BEGIN PROVIDED ENTRIES

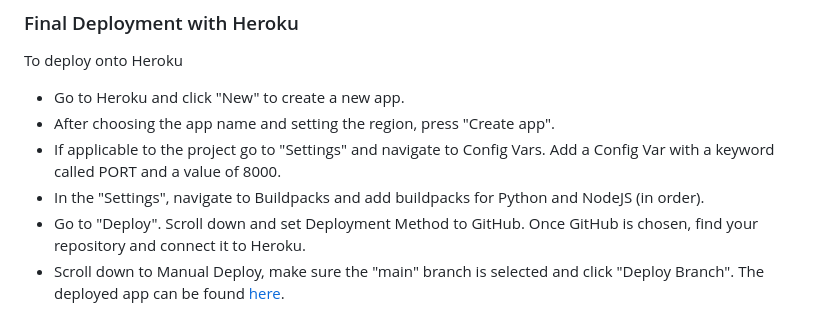
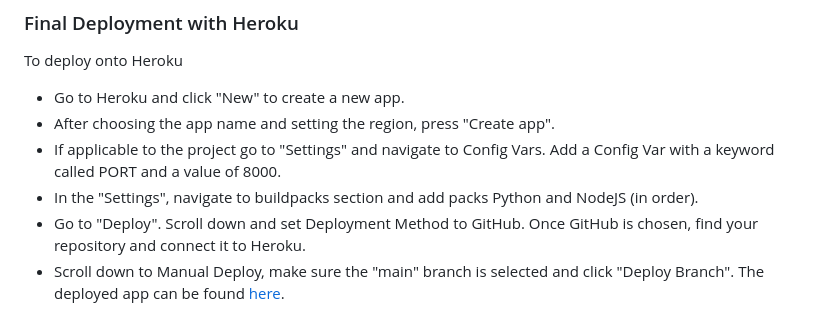
Before and after one commit to TommySpecs/crash-landing, a Markdown page: README.md, the part around the change. Drawn GitHub-style.

Commit message:
final checks

```diff
--- a/README.md
+++ b/README.md
@@ -168,7 +168,7 @@ To deploy onto Heroku
 - Go to Heroku and click "New" to create a new app.
 - After choosing the app name and setting the region, press "Create app".
 - If applicable to the project go to "Settings" and navigate to Config Vars. Add a Config Var with a keyword called PORT and a value of 8000.
-- In the "Settings", navigate to Buildpacks and add buildpacks for Python and NodeJS (in order).
+- In the "Settings", navigate to buildpacks section and add packs Python and NodeJS (in order).
 - Go to "Deploy". Scroll down and set Deployment Method to GitHub. Once GitHub is chosen, find your repository and connect it to Heroku.
 - Scroll down to Manual Deploy, make sure the "main" branch is selected and click "Deploy Branch".
 The deployed app can be found [here](https://crash-landing-ea802d1ccfaa.herokuapp.com/).
```
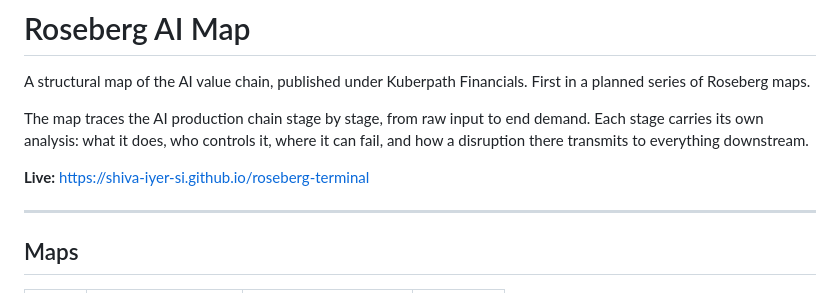
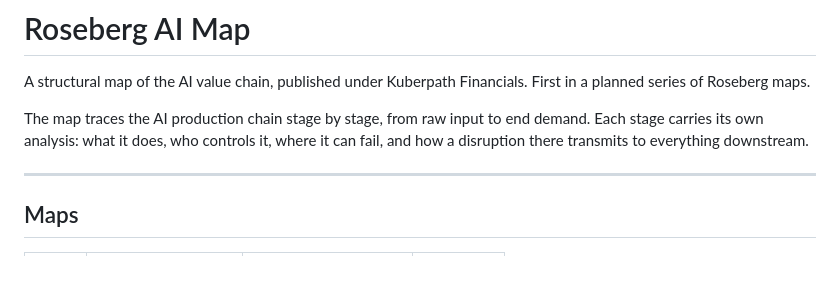
Before and after one commit to SHIVA-IYER-SI/ROSEBERG, a Markdown page: README.md, the part around the change. Rendered like a GitHub page; blank space fills up the shorter version.

Commit message:
Remove live link from README
Removed live link from the README.

```diff
--- a/README.md
+++ b/README.md
@@ -4,7 +4,6 @@ A structural map of the AI value chain, published under Kuberpath Financials. Fi
 
 The map traces the AI production chain stage by stage, from raw input to end demand. Each stage carries its own analysis: what it does, who controls it, where it can fail, and how a disruption there transmits to everything downstream.
 
-**Live:** https://shiva-iyer-si.github.io/roseberg-terminal
 
 ---
 
```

END PROVIDED ENTRIES

**ASSIGNMENT**
Determine how many lines in the records contain "from", and reply with the number only.

**TASK OUTPUT**
3